WINFIELD, W.Va. -- A Kanawha-Charleston Health Department administrator has been appointed to head the Putnam County Health Department until further notice in light of recent financial crisis, officials announced in an emergency meeting Thursday.
Lolita Kirk, the director of administration at Kanawha-Charleston Health Department for the past seven years, will also serve as the senior interim administrator for Putnam County Health Department effective immediately. Kirk has been in public health for 26 years
"My board has been generous enough to allow me to work a couple days per week -- possibly more -- just so I can try and get them back on track again," Kirk said. "Determine what their funding needs are, establish financial polices and procedures, things of that nature."
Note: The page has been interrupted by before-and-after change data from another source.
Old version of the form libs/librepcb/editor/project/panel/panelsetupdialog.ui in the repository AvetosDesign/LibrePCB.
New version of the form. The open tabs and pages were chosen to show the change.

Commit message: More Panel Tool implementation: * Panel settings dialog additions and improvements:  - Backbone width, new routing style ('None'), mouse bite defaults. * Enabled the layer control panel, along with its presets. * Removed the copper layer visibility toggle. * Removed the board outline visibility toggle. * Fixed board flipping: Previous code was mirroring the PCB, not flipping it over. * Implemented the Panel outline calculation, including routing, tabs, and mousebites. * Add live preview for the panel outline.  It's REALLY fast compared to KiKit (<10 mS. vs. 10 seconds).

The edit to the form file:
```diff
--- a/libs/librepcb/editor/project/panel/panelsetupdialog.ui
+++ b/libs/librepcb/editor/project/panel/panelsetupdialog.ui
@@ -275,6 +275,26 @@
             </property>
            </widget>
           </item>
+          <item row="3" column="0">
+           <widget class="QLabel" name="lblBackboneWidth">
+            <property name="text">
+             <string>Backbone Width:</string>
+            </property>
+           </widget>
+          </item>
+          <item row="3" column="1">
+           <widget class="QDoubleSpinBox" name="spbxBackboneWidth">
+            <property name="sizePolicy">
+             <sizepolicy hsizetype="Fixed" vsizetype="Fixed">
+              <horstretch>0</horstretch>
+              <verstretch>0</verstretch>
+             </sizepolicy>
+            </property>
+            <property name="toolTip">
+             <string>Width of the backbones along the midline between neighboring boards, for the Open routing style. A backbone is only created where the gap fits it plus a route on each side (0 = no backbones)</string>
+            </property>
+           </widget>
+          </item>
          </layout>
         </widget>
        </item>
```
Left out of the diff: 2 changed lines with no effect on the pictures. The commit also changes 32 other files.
The Kanawha-Charleston Board of Health offered their help to Putnam County's health department after Putnam County's financial trouble has come to the surface in recent months.
"We have volunteered to help them as a neighbor should help a neighbor," said Dr. Rahul Gupta, executive director of the Kanawha County Health Department.
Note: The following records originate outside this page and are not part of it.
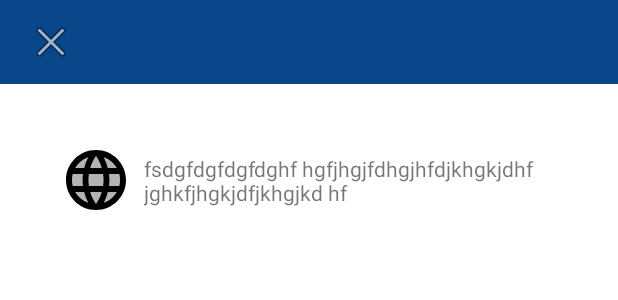
After one commit to zurdo93/ProjecteFinal, an Android app: the layout example_dialog.xml on its own in the app's theme, with its tools: preview values and no code run, on a phone screen of 412 x 824 dp. The commit adds this screen. Shown: the top 300 px of the screen. Run offline under Robolectric (Android 15) with nearby library versions, the phone set to English and light mode, and no system bars.

Commit message:
Creació de pop-up amb animació simple alhora de clicar un marcador del mapa.

```diff
--- a/RestaSearch/app/src/main/java/com/cursfundacionesplai/restasearch/MainActivity.java
+++ b/RestaSearch/app/src/main/java/com/cursfundacionesplai/restasearch/MainActivity.java
@@ -6,6 +6,7 @@ import androidx.appcompat.app.AlertDialog;
 import androidx.appcompat.app.AppCompatActivity;
 import androidx.core.app.ActivityCompat;
 import androidx.core.view.GravityCompat;
+import androidx.fragment.app.FragmentManager;
 
 import android.Manifest;
 import android.content.Context;
--- a/RestaSearch/app/src/main/java/com/cursfundacionesplai/restasearch/helpers/WSHelper.java
+++ b/RestaSearch/app/src/main/java/com/cursfundacionesplai/restasearch/helpers/WSHelper.java
@@ -89,7 +89,7 @@ public class WSHelper {
                             restaurant.getGeometry().getLocation().getLat(),
                             restaurant.getGeometry().getLocation().getLng()
                     );
-                    mapsFragment.loadPossition(restaurant.getName(), possition);
+                    mapsFragment.loadPossition(restaurant.getPlacesId(), restaurant.getName(), possition);
                 }
             }
         }, new Response.ErrorListener() {
--- /dev/null
+++ b/RestaSearch/app/src/main/res/layout/example_dialog.xml
@@ -0,0 +1,58 @@
+<?xml version="1.0" encoding="utf-8"?>
+<androidx.coordinatorlayout.widget.CoordinatorLayout xmlns:android="http://schemas.android.com/apk/res/android"
+    xmlns:app="http://schemas.android.com/apk/res-auto"
+    xmlns:tools="http://schemas.android.com/tools"
+    android:layout_width="match_parent"
+    android:layout_height="match_parent">
+
+    <com.google.android.material.appbar.AppBarLayout
+        android:layout_width="match_parent"
+        android:layout_height="wrap_content"
+        app:elevation="0dp">
+
+        <androidx.appcompat.widget.Toolbar
+            android:id="@+id/toolbar"
+            android:layout_width="match_parent"
+            android:layout_height="?attr/actionBarSize"
+            android:paddingStart="6dp"
+            android:paddingEnd="16dp"
+            app:contentInsetStartWithNavigation="0dp"
+            app:navigationIcon="@android:drawable/ic_menu_close_clear_cancel" />
+
+    </com.google.android.material.appbar.AppBarLayout>
+
+    <FrameLayout
+        android:layout_width="match_parent"
+        android:layout_height="match_parent"
+        app:layout_behavior="@string/appbar_scrolling_view_behavior">
+
+        <androidx.constraintlayout.widget.ConstraintLayout
+            android:layout_width="match_parent"
+            android:layout_height="match_parent">
+
+            <ImageView
+                android:id="@+id/imageView5"
+                android:layout_width="wrap_content"
+                android:layout_height="wrap_content"
+                android:layout_marginStart="40dp"
+                android:layout_marginTop="40dp"
+                app:layout_constraintStart_toStartOf="parent"
+                app:layout_constraintTop_toTopOf="parent"
+                app:srcCompat="@drawable/ic_language" />
+
+            <TextView
+                android:id="@+id/textView44"
+                android:layout_width="0dp"
+                android:layout_height="wrap_content"
+                android:layout_marginStart="8dp"
+                android:layout_marginEnd="40dp"
+                android:text="fsdgfdgfdgfdghf hgfjhgjfdhgjhfdjkhgkjdhf jghkfjhgkjdfjkhgjkd hf"
+                app:layout_constraintBottom_toBottomOf="@+id/imageView5"
+                app:layout_constraintEnd_toEndOf="parent"
+                app:layout_constraintStart_toEndOf="@+id/imageView5"
+                app:layout_constraintTop_toTopOf="@+id/imageView5" />
+        </androidx.constraintlayout.widget.ConstraintLayout>
+
+    </FrameLayout>
+
+</androidx.coordinatorlayout.widget.CoordinatorLayout>
--- a/RestaSearch/app/src/main/res/values/strings.xml
+++ b/RestaSearch/app/src/main/res/values/strings.xml
@@ -208,4 +208,6 @@ This Policy is subject to periodic reviews and the company can modify it at any
     <string name="language_es">spanish</string>
     <string name="language_ca">catalan</string>
     <string name="button_cancel">cancel</string>
+    <!-- TODO: Remove or change this placeholder text -->
+    <string name="hello_blank_fragment">Hello blank fragment</string>
 </resources>
--- a/RestaSearch/app/src/main/res/values/themes.xml
+++ b/RestaSearch/app/src/main/res/values/themes.xml
@@ -35,4 +35,9 @@
         <item name="cornerFamily">rounded</item>
         <item name="cornerSize">20dp</item>
     </style>
+
+    <style name="Theme.RestaSearch.Slide">
+        <item name="android:windowEnterAnimation">@anim/slide_up</item>
+        <item name="android:windowExitAnimation">@anim/slide_down</item>
+    </style>
 </resources>
```
Also changed, not shown: RestaSearch/app/src/main/java/com/cursfundacionesplai/restasearch/EstablimentDialog.java (added, +73 -0 lines), RestaSearch/app/src/main/java/com/cursfundacionesplai/restasearch/MapsFragment.java (+33 -2 lines), RestaSearch/app/src/main/res/anim/slide_down.xml (added, +8 -0 lines), RestaSearch/app/src/main/res/anim/slide_up.xml (added, +8 -0 lines), RestaSearch/app/src/main/res/menu/example_dialog.xml (added, +8 -0 lines).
"We will do a financial assessment, an organizational assessment and go to the drawing board. If a patient comes in ... first, you stop the bleeding, resuscitate and make sure the patient lives. ... We will assess how much we need. Is it more than $186,000? Less than $186,000? See where the bleeding is, put a tourniquet there, without trying to cut services."
Commissioner Joe Haynes, who is a Putnam County Board of Health member, said the trouble stems from a prolonged legal dispute with an employee and excessive clinical services beyond community demand.
The Putnam County Health Department filed an application with the state health department for $186,000 in funding for expenses, but it had to withdraw the application when the state requested additional details with the application deadline looming just a few days later.
The largest chunk of unpaid bills is $80,000 in rent and "associated shared costs," according to officials. The department moved into a new, larger facility in Teays Valley in 2010 in hopes of expanding its services. Instead, the department spent $38,000 in attorney fees fighting a legal battle with a former employee who sued for wrongful termination in 2010 and was reinstated in 2011.